TASK TO CARRY OUT » The data below should be copied over with complete accuracy.

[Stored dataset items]
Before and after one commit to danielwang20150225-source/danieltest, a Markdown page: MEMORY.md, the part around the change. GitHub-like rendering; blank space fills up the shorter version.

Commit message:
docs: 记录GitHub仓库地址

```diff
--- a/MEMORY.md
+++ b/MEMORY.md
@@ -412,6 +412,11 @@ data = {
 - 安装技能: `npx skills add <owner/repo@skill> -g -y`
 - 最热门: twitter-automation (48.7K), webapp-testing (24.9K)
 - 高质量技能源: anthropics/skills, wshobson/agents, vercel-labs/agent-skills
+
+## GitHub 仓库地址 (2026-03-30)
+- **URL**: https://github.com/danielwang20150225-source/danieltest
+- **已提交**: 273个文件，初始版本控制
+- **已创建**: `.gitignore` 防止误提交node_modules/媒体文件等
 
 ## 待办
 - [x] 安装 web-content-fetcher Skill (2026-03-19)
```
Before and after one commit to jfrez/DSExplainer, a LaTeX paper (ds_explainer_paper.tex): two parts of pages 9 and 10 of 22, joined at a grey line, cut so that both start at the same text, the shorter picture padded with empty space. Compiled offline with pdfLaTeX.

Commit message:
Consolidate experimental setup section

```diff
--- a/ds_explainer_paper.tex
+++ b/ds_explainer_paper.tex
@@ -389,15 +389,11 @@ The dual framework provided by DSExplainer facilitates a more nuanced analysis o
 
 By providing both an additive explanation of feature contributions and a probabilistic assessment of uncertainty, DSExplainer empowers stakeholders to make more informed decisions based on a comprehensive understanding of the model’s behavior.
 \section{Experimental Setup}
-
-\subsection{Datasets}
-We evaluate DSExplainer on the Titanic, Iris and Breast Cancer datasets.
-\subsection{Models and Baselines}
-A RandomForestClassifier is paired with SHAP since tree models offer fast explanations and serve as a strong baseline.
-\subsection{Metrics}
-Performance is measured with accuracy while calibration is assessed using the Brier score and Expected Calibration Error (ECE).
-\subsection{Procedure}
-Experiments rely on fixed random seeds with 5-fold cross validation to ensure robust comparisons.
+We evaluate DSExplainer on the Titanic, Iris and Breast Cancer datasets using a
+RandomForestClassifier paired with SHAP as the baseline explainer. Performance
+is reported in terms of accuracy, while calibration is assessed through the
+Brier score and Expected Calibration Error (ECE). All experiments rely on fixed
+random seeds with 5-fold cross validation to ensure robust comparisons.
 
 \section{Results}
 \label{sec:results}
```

PROBLEM SOLUTION »
Before and after one commit to danielwang20150225-source/danieltest, a Markdown page: MEMORY.md, the part around the change. GitHub-like rendering; blank space fills up the shorter version.

Commit message:
docs: 记录GitHub仓库地址

```diff
--- a/MEMORY.md
+++ b/MEMORY.md
@@ -412,6 +412,11 @@ data = {
 - 安装技能: `npx skills add <owner/repo@skill> -g -y`
 - 最热门: twitter-automation (48.7K), webapp-testing (24.9K)
 - 高质量技能源: anthropics/skills, wshobson/agents, vercel-labs/agent-skills
+
+## GitHub 仓库地址 (2026-03-30)
+- **URL**: https://github.com/danielwang20150225-source/danieltest
+- **已提交**: 273个文件，初始版本控制
+- **已创建**: `.gitignore` 防止误提交node_modules/媒体文件等
 
 ## 待办
 - [x] 安装 web-content-fetcher Skill (2026-03-19)
```
Before and after one commit to jfrez/DSExplainer, a LaTeX paper (ds_explainer_paper.tex): two parts of pages 9 and 10 of 22, joined at a grey line, cut so that both start at the same text, the shorter picture padded with empty space. Compiled offline with pdfLaTeX.

Commit message:
Consolidate experimental setup section

```diff
--- a/ds_explainer_paper.tex
+++ b/ds_explainer_paper.tex
@@ -389,15 +389,11 @@ The dual framework provided by DSExplainer facilitates a more nuanced analysis o
 
 By providing both an additive explanation of feature contributions and a probabilistic assessment of uncertainty, DSExplainer empowers stakeholders to make more informed decisions based on a comprehensive understanding of the model’s behavior.
 \section{Experimental Setup}
-
-\subsection{Datasets}
-We evaluate DSExplainer on the Titanic, Iris and Breast Cancer datasets.
-\subsection{Models and Baselines}
-A RandomForestClassifier is paired with SHAP since tree models offer fast explanations and serve as a strong baseline.
-\subsection{Metrics}
-Performance is measured with accuracy while calibration is assessed using the Brier score and Expected Calibration Error (ECE).
-\subsection{Procedure}
-Experiments rely on fixed random seeds with 5-fold cross validation to ensure robust comparisons.
+We evaluate DSExplainer on the Titanic, Iris and Breast Cancer datasets using a
+RandomForestClassifier paired with SHAP as the baseline explainer. Performance
+is reported in terms of accuracy, while calibration is assessed through the
+Brier score and Expected Calibration Error (ECE). All experiments rely on fixed
+random seeds with 5-fold cross validation to ensure robust comparisons.
 
 \section{Results}
 \label{sec:results}
```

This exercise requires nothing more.